**Your goal**: The listing below must be repeated word for word, without its pictures.

**Exercise material**:
----------
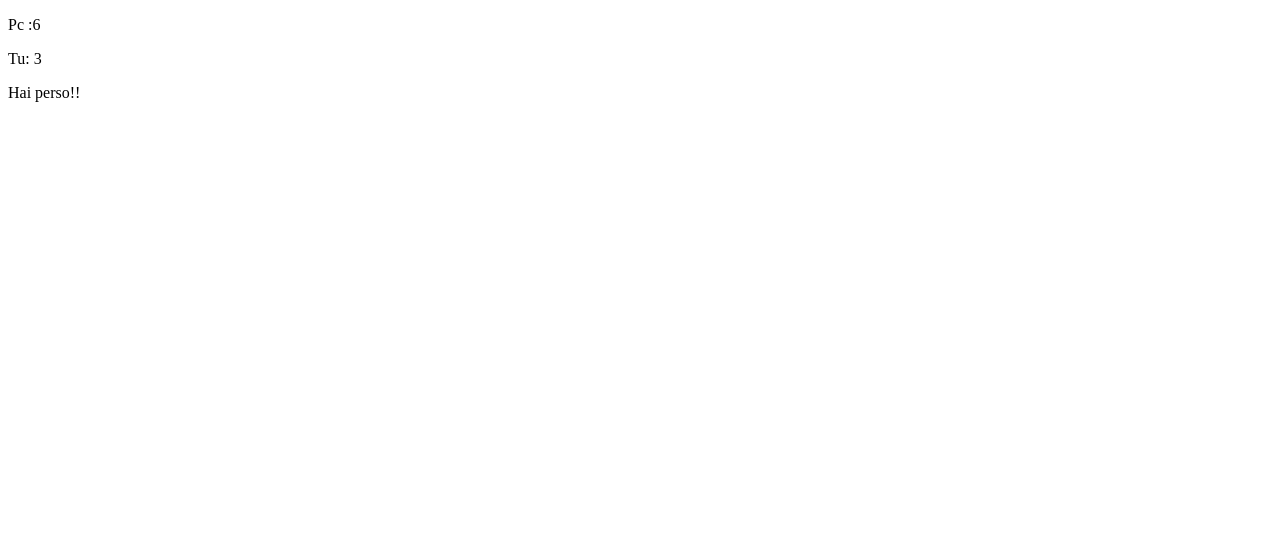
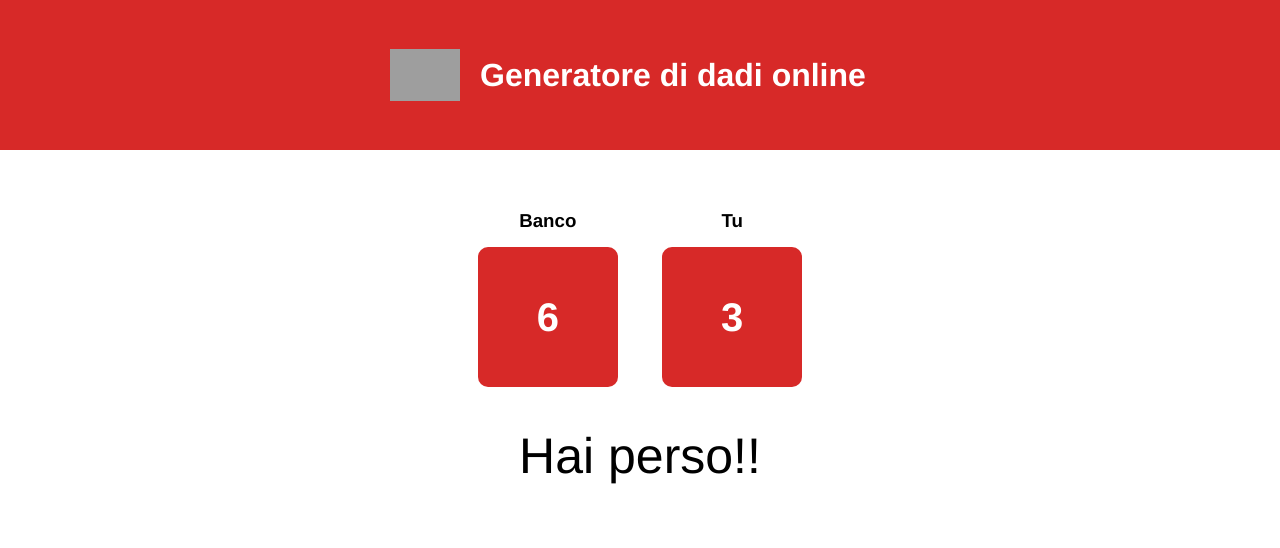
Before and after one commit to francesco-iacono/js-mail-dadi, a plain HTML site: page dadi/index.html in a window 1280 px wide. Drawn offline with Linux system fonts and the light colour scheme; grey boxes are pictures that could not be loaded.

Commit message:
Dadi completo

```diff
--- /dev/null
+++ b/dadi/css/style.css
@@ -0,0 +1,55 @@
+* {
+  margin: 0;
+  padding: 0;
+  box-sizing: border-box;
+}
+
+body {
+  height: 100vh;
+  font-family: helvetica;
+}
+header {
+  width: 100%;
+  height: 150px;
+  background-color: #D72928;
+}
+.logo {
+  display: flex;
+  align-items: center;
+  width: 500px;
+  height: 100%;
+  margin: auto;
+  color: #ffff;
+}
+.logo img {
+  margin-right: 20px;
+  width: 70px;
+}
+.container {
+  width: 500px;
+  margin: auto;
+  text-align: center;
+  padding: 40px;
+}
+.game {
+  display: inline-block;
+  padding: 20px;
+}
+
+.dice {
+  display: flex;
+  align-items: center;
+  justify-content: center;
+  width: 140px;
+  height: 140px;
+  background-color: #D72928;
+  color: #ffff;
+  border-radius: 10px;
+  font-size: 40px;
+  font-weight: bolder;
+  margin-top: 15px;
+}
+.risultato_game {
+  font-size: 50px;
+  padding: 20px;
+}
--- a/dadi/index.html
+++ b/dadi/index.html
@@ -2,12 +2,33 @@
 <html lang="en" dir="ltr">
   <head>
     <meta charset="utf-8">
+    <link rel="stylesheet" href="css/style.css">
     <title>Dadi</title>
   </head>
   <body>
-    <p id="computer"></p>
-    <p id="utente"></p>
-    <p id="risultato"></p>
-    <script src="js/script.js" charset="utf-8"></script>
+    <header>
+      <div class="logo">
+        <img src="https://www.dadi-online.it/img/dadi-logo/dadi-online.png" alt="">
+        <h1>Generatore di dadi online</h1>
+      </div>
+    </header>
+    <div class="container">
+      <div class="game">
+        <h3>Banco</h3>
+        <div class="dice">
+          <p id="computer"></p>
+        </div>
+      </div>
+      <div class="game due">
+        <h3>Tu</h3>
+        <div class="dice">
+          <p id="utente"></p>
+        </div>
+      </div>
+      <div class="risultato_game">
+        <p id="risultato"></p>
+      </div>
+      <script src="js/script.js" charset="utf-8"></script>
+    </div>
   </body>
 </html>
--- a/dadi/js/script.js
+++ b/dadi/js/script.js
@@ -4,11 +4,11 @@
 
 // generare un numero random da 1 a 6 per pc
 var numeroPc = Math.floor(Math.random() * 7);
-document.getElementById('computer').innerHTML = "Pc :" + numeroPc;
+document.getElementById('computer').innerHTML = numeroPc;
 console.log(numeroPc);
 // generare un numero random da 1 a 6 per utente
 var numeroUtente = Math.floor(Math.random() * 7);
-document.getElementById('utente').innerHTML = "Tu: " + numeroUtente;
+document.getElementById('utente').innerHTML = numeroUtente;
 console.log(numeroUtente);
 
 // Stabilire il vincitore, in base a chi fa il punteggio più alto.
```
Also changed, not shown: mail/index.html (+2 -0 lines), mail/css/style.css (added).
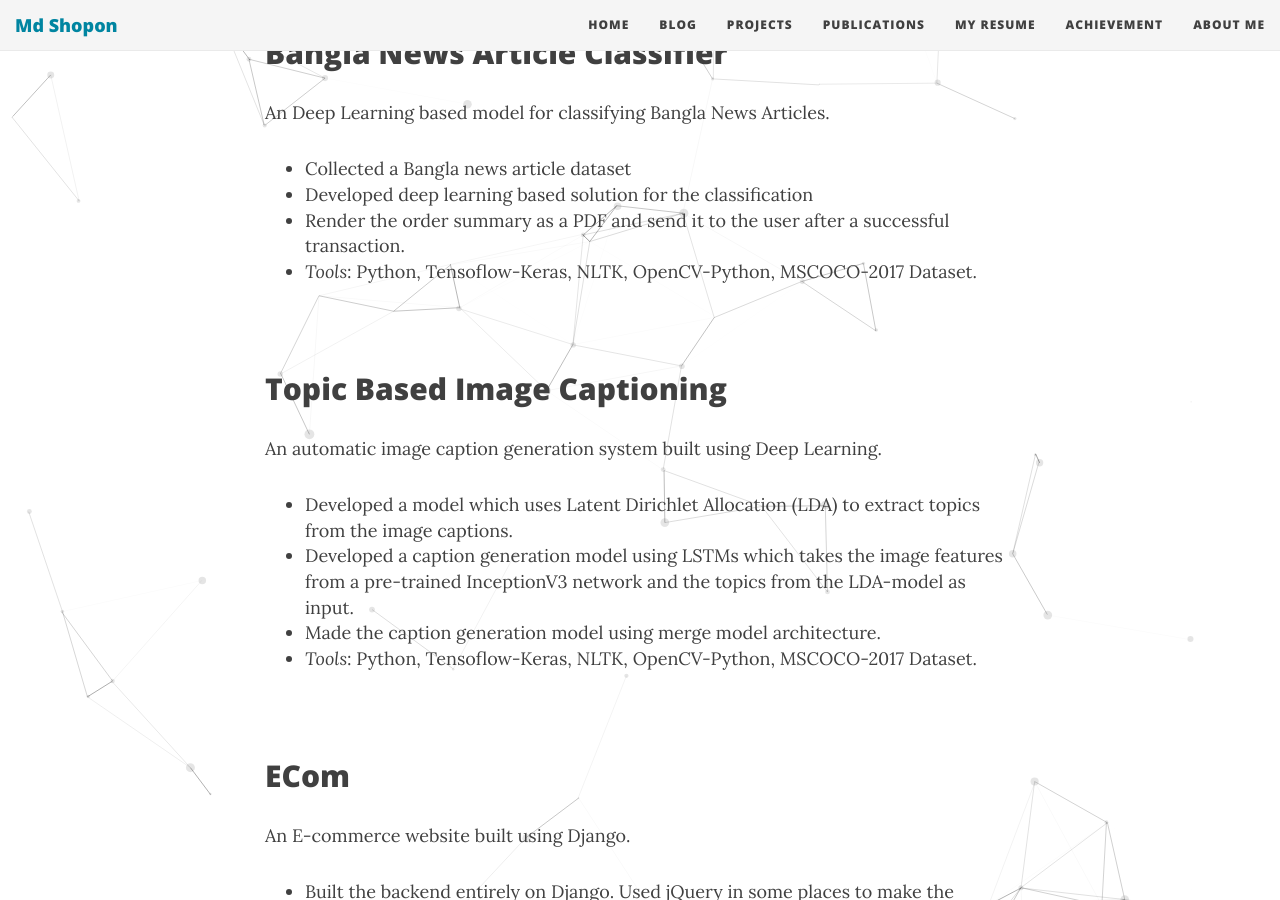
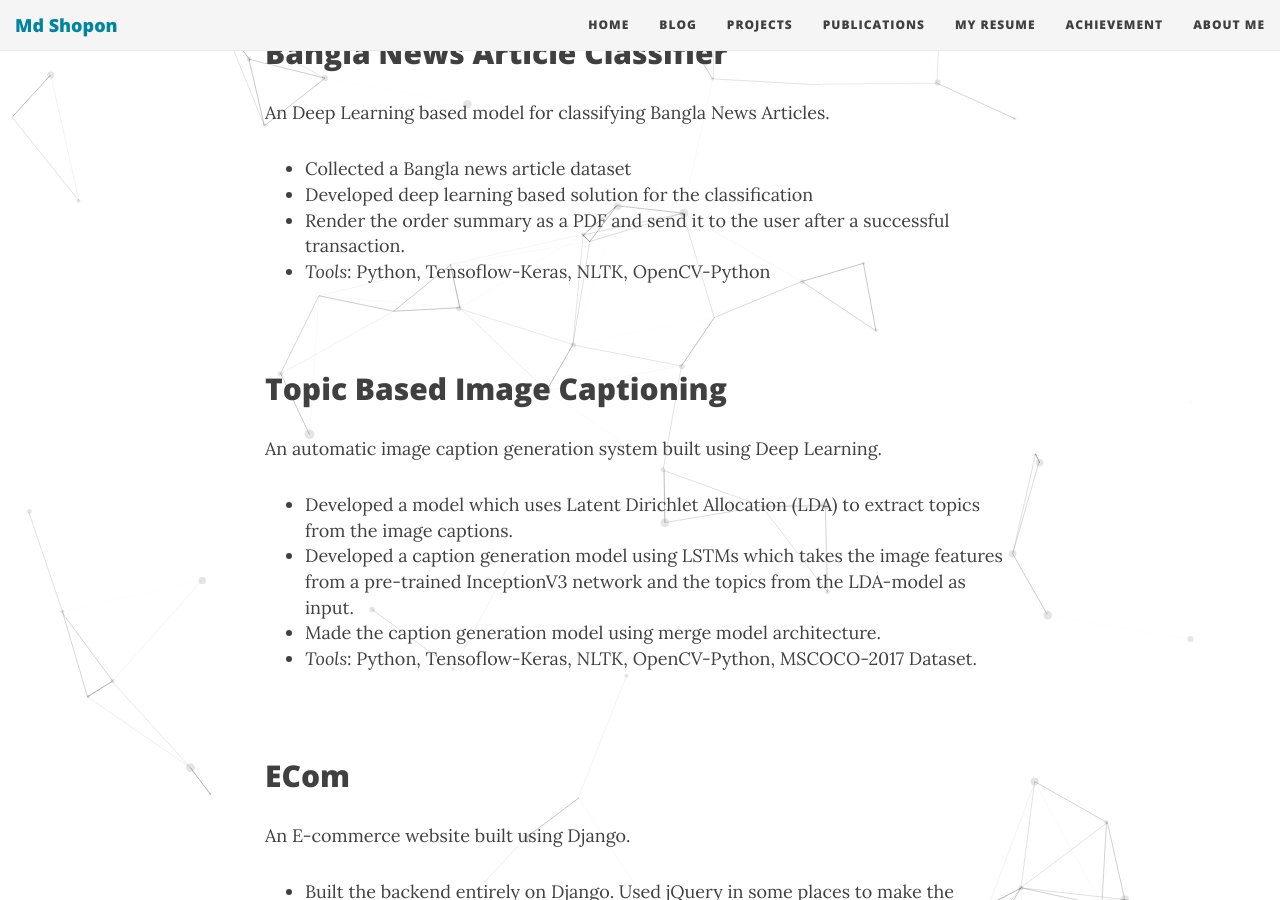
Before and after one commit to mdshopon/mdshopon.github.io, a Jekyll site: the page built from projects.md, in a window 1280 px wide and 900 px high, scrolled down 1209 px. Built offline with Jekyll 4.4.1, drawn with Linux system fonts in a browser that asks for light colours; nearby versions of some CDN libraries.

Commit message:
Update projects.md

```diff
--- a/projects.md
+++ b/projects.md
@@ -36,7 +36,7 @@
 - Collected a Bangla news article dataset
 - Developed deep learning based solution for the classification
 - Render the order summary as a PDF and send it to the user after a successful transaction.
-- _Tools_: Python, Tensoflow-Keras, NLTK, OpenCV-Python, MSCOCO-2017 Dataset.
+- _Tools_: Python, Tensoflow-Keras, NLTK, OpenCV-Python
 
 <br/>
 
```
----------
**Answer section**:
Before and after one commit to francesco-iacono/js-mail-dadi, a plain HTML site: page dadi/index.html in a window 1280 px wide. Drawn offline with Linux system fonts and the light colour scheme; grey boxes are pictures that could not be loaded.

Commit message:
Dadi completo

```diff
--- /dev/null
+++ b/dadi/css/style.css
@@ -0,0 +1,55 @@
+* {
+  margin: 0;
+  padding: 0;
+  box-sizing: border-box;
+}
+
+body {
+  height: 100vh;
+  font-family: helvetica;
+}
+header {
+  width: 100%;
+  height: 150px;
+  background-color: #D72928;
+}
+.logo {
+  display: flex;
+  align-items: center;
+  width: 500px;
+  height: 100%;
+  margin: auto;
+  color: #ffff;
+}
+.logo img {
+  margin-right: 20px;
+  width: 70px;
+}
+.container {
+  width: 500px;
+  margin: auto;
+  text-align: center;
+  padding: 40px;
+}
+.game {
+  display: inline-block;
+  padding: 20px;
+}
+
+.dice {
+  display: flex;
+  align-items: center;
+  justify-content: center;
+  width: 140px;
+  height: 140px;
+  background-color: #D72928;
+  color: #ffff;
+  border-radius: 10px;
+  font-size: 40px;
+  font-weight: bolder;
+  margin-top: 15px;
+}
+.risultato_game {
+  font-size: 50px;
+  padding: 20px;
+}
--- a/dadi/index.html
+++ b/dadi/index.html
@@ -2,12 +2,33 @@
 <html lang="en" dir="ltr">
   <head>
     <meta charset="utf-8">
+    <link rel="stylesheet" href="css/style.css">
     <title>Dadi</title>
   </head>
   <body>
-    <p id="computer"></p>
-    <p id="utente"></p>
-    <p id="risultato"></p>
-    <script src="js/script.js" charset="utf-8"></script>
+    <header>
+      <div class="logo">
+        <img src="https://www.dadi-online.it/img/dadi-logo/dadi-online.png" alt="">
+        <h1>Generatore di dadi online</h1>
+      </div>
+    </header>
+    <div class="container">
+      <div class="game">
+        <h3>Banco</h3>
+        <div class="dice">
+          <p id="computer"></p>
+        </div>
+      </div>
+      <div class="game due">
+        <h3>Tu</h3>
+        <div class="dice">
+          <p id="utente"></p>
+        </div>
+      </div>
+      <div class="risultato_game">
+        <p id="risultato"></p>
+      </div>
+      <script src="js/script.js" charset="utf-8"></script>
+    </div>
   </body>
 </html>
--- a/dadi/js/script.js
+++ b/dadi/js/script.js
@@ -4,11 +4,11 @@
 
 // generare un numero random da 1 a 6 per pc
 var numeroPc = Math.floor(Math.random() * 7);
-document.getElementById('computer').innerHTML = "Pc :" + numeroPc;
+document.getElementById('computer').innerHTML = numeroPc;
 console.log(numeroPc);
 // generare un numero random da 1 a 6 per utente
 var numeroUtente = Math.floor(Math.random() * 7);
-document.getElementById('utente').innerHTML = "Tu: " + numeroUtente;
+document.getElementById('utente').innerHTML = numeroUtente;
 console.log(numeroUtente);
 
 // Stabilire il vincitore, in base a chi fa il punteggio più alto.
```
Also changed, not shown: mail/index.html (+2 -0 lines), mail/css/style.css (added).
Before and after one commit to mdshopon/mdshopon.github.io, a Jekyll site: the page built from projects.md, in a window 1280 px wide and 900 px high, scrolled down 1209 px. Built offline with Jekyll 4.4.1, drawn with Linux system fonts in a browser that asks for light colours; nearby versions of some CDN libraries.

Commit message:
Update projects.md

```diff
--- a/projects.md
+++ b/projects.md
@@ -36,7 +36,7 @@
 - Collected a Bangla news article dataset
 - Developed deep learning based solution for the classification
 - Render the order summary as a PDF and send it to the user after a successful transaction.
-- _Tools_: Python, Tensoflow-Keras, NLTK, OpenCV-Python, MSCOCO-2017 Dataset.
+- _Tools_: Python, Tensoflow-Keras, NLTK, OpenCV-Python
 
 <br/>
 
```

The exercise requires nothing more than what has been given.